Facial recognition is helping Arizona police close criminal cases
November 22, 2017
By partnering with the transportation department, police can access a database of driver's license photos to match images of suspects against known identities.
Five of the six pilots are focused on state-level government services.
A National Institute of Standards and Technology program aimed at researching new forms of identity management awarded $15 million in grants to six companies focused on securing services run by state governments and health care providers.
The National Strategy for Trusted Identities in Cyberspace, or NSTIC, program announced the grants Thursday, which range in value from $3.75 million to just under $1 million.
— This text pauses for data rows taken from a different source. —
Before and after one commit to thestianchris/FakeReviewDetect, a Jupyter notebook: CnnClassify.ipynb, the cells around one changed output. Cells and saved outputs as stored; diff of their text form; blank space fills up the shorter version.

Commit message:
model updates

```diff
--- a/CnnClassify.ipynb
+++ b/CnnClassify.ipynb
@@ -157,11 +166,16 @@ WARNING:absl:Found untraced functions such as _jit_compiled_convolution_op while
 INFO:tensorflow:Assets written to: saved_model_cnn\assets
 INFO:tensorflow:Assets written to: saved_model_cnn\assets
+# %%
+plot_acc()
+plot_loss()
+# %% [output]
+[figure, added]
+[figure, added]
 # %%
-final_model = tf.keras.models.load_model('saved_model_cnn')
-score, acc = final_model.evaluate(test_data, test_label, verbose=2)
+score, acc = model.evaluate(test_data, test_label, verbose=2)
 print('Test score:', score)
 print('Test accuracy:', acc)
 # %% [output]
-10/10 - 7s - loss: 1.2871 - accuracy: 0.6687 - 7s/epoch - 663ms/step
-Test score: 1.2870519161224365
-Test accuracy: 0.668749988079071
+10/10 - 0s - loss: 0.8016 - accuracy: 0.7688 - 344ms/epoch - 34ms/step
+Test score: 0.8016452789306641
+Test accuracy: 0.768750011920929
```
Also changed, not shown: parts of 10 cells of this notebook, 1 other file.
The companies will pilot different types of online credentials that can be used to prove identity over multiple systems, a process known as federated credentials. For example, a patient could use a single credential to access online portals for multiple doctors’ offices, or a resident could use one credential to access state services and consumer websites.
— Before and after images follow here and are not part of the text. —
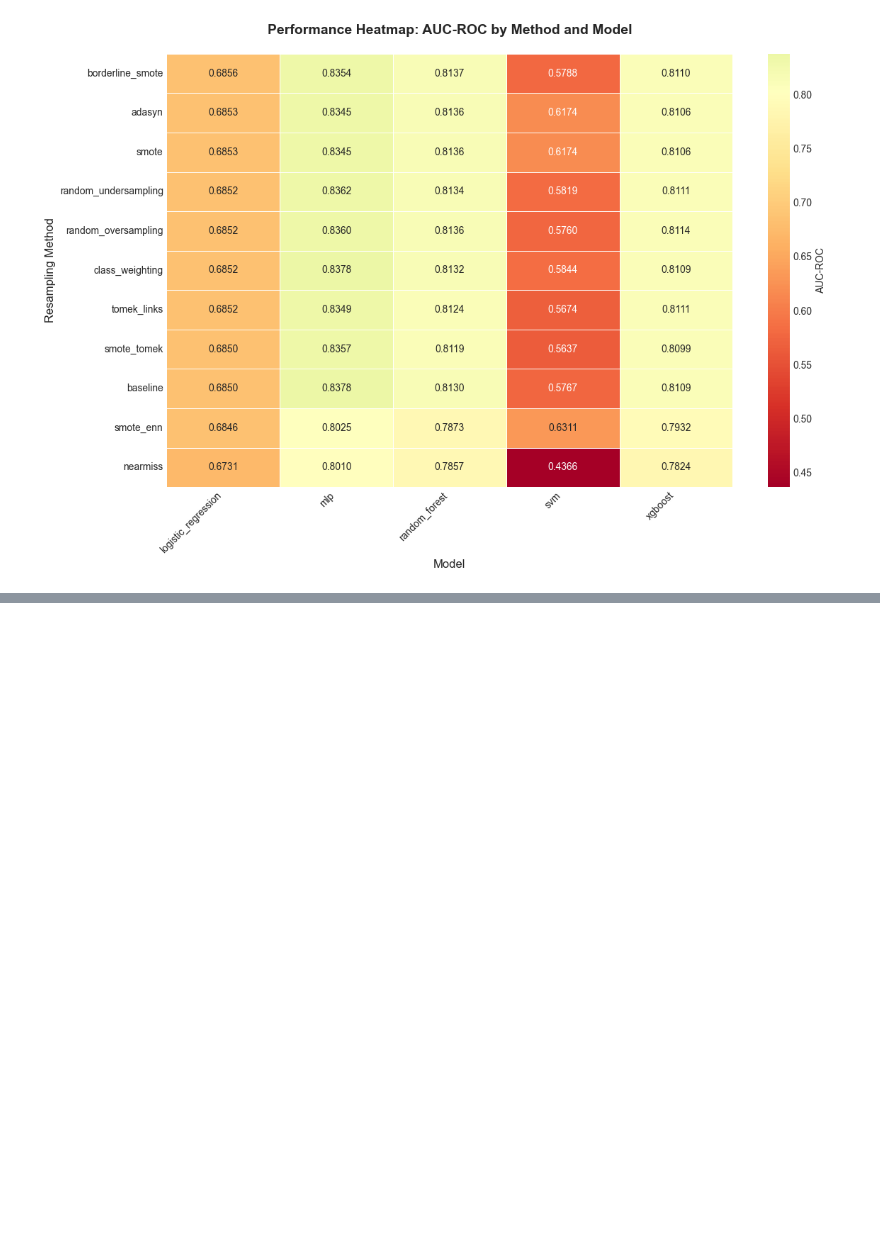
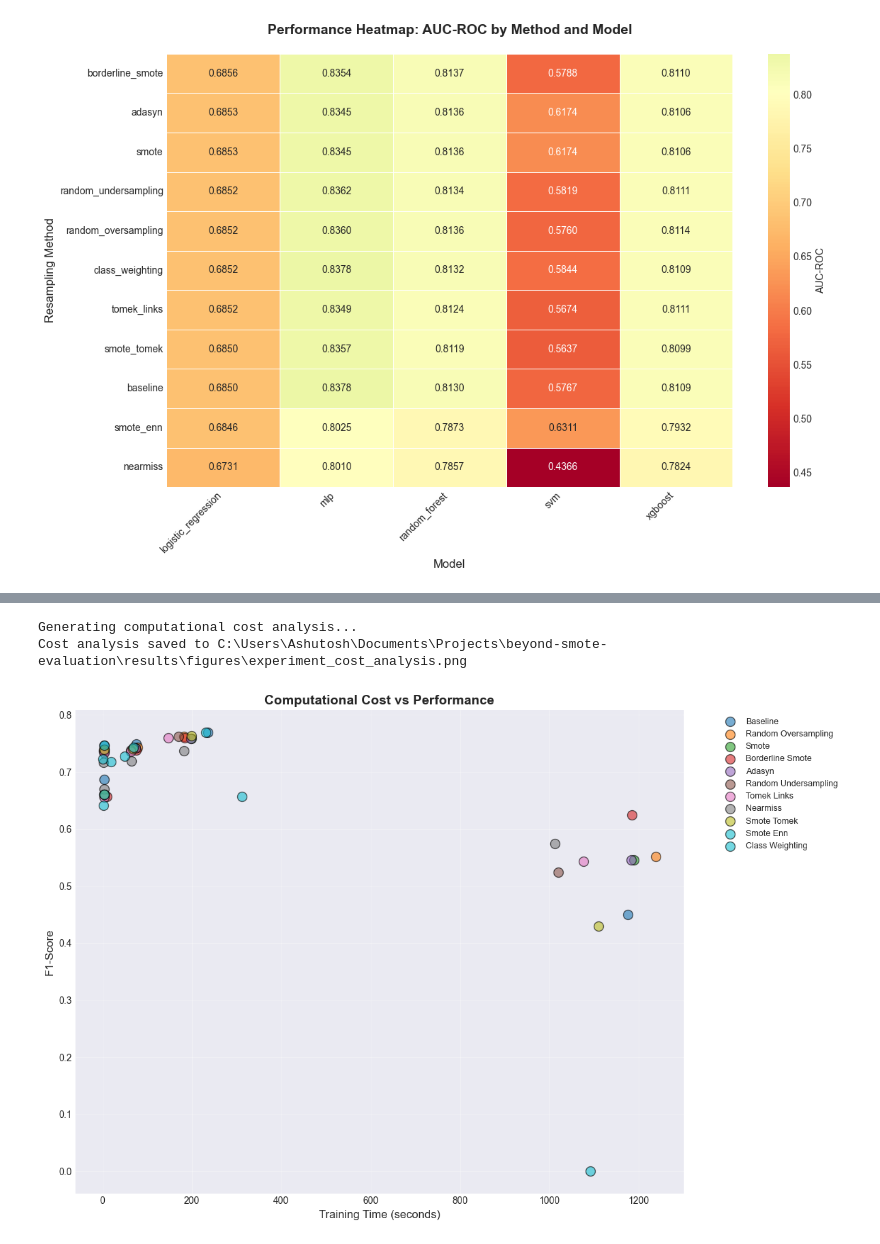
Before and after one commit to ashu-tagore/beyond_smote_evaluation, a Jupyter notebook: notebooks/04_ML_Experiments.ipynb, the cells around one changed output, grey strips where cells are left out. Saved outputs shown, nothing was run; the diff lists cells and outputs as text; code cells hidden in the pictures; blank space fills up the shorter version.

Commit message:
feat: Completed comprehensive analysis with statistical significance

```diff
--- a/notebooks/04_ML_Experiments.ipynb
+++ b/notebooks/04_ML_Experiments.ipynb
@@ -1192,0 +1314,40 @@ AUC-ROC heatmap saved to C:\Users\Ashutosh\Documents\Projects\beyond-smote-evalu
+# %%
+# Cell 18: Computational Cost Analysis
+# Analyzing training time vs performance tradeoffs
+# Scatter plot of time vs F1-score
+
+print("Generating computational cost analysis...")
+
+# Creating scatter plot
+fig, ax = plt.subplots(figsize=(12, 8))
+
+# Plotting each method with different color
+methods_unique = successful_df['resampling_method'].unique()
+colors = plt.cm.tab10(np.linspace(0, 1, len(methods_unique)))
+
+for i, method in enumerate(methods_unique):
+    method_data = successful_df[successful_df['resampling_method'] == method]
+    ax.scatter(method_data['training_time'], method_data['f1_score'],
+              label=method.replace('_', ' ').title(),
+              s=100, alpha=0.6, color=colors[i], edgecolors='black')
+
+# Formatting
+ax.set_xlabel('Training Time (seconds)', fontsize=12)
+ax.set_ylabel('F1-Score', fontsize=12)
+ax.set_title('Computational Cost vs Performance',
+             fontsize=14, fontweight='bold')
+ax.legend(bbox_to_anchor=(1.05, 1), loc='upper left', fontsize=9)
+ax.grid(True, alpha=0.3)
+
+plt.tight_layout()
+
+# Saving
+cost_plot_path = FIGURE_OUTPUT / 'experiment_cost_analysis.png'
+plt.savefig(cost_plot_path, dpi=DPI_VALUE, bbox_inches='tight')
+print(f"Cost analysis saved to {cost_plot_path}")
+
+plt.show()
+# %% [output]
+Generating computational cost analysis...
+Cost analysis saved to C:\Users\Ashutosh\Documents\Projects\beyond-smote-evaluation\results\figures\experiment_cost_analysis.png
+[figure, added]
```
Also changed, not shown: parts of 5 cells of this notebook.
“Our goal is to foster innovation that can make critical services more convenient and trustworthy for consumers while strengthening online security,” said Mike Garcia, acting director of the NSTIC National Program Office.
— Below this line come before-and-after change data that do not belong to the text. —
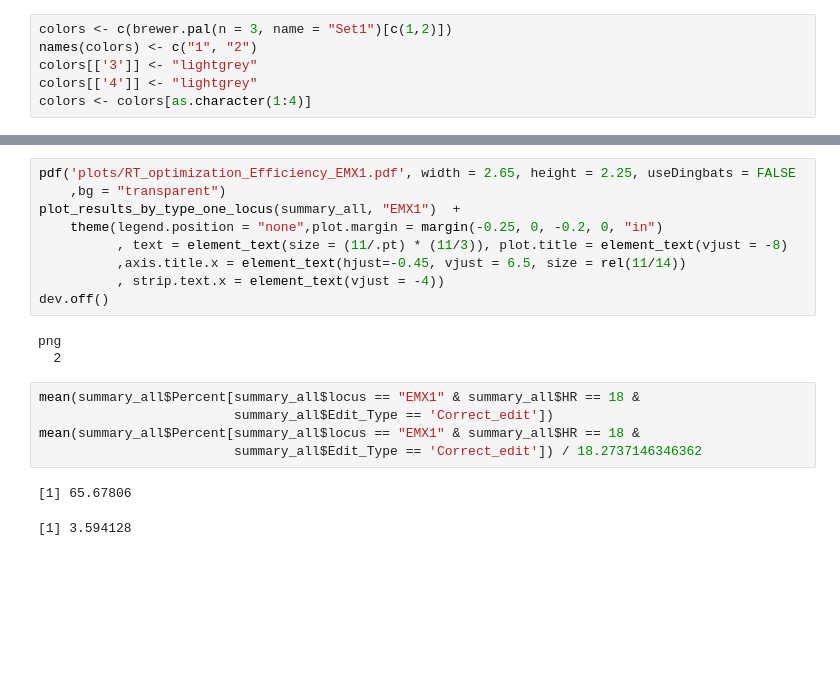
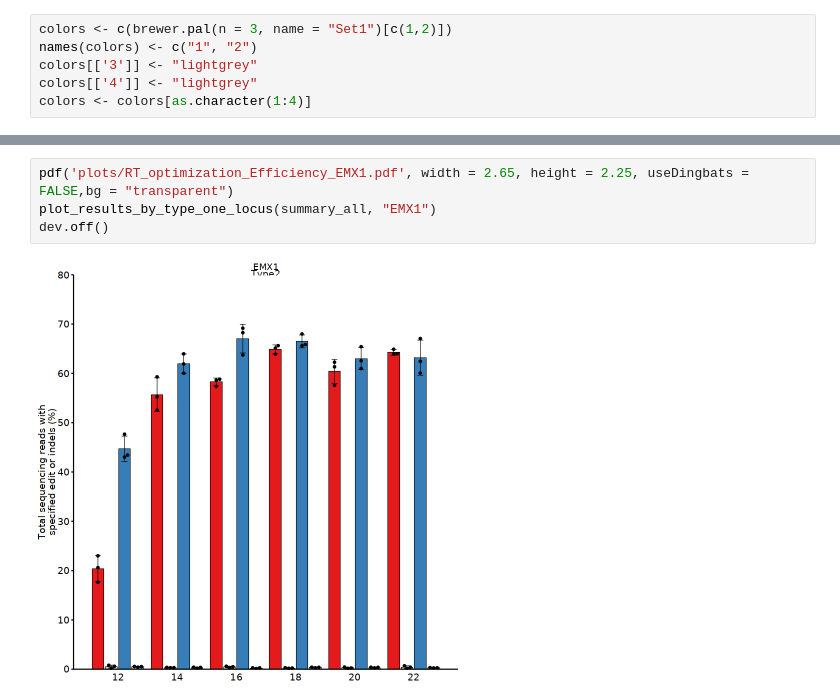
Before and after one commit to jweissmanlab/PEtracer-2025, a Jupyter notebook: strategy_selection/RTT_optimization/plot.ipynb, the cells around one changed output, grey strips where cells are left out. Cells and saved outputs as stored; diff of their text form; blank space fills up the shorter version.

```diff
--- a/strategy_selection/RTT_optimization/plot.ipynb
+++ b/strategy_selection/RTT_optimization/plot.ipynb
@@ -116,20 +86,6 @@ mean(summary_all$Percent[summary_all$locus == "HEK3" & summary_all$HR == 34 &
 # %%
-pdf('plots/RT_optimization_Efficiency_EMX1.pdf', width = 2.65, height = 2.25, useDingbats = FALSE
-    ,bg = "transparent")
-plot_results_by_type_one_locus(summary_all, "EMX1")  +
-    theme(legend.position = "none",plot.margin = margin(-0.25, 0, -0.2, 0, "in")
-          , text = element_text(size = (11/.pt) * (11/3)), plot.title = element_text(vjust = -8)
-          ,axis.title.x = element_text(hjust=-0.45, vjust = 6.5, size = rel(11/14))
-          , strip.text.x = element_text(vjust = -4))
+pdf('plots/RT_optimization_Efficiency_EMX1.pdf', width = 2.65, height = 2.25, useDingbats = FALSE,bg = "transparent")
+plot_results_by_type_one_locus(summary_all, "EMX1")
 dev.off()
 # %% [output]
-png
-  2
+[figure, added]
-# %%
-mean(summary_all$Percent[summary_all$locus == "EMX1" & summary_all$HR == 18 &
-                         summary_all$Edit_Type == 'Correct_edit'])
-mean(summary_all$Percent[summary_all$locus == "EMX1" & summary_all$HR == 18 &
-                         summary_all$Edit_Type == 'Correct_edit']) / 18.2737146346362
-# %% [output]
-[1] 65.67806
-[1] 3.594128
```
Also changed, not shown: parts of 8 cells of this notebook, 2 other files.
Five of the six projects are focused on state-level programs:
The sixth project, which will be located at Cedar-Sinai medical center in Los Angeles, aims to improve quality of care by simplifying EHR transfers when patients are moved from Cedars-Sinai to an acute-care setting.
The state government projects will receive funding for up to three years, and the health care pilot project will run for 18 months.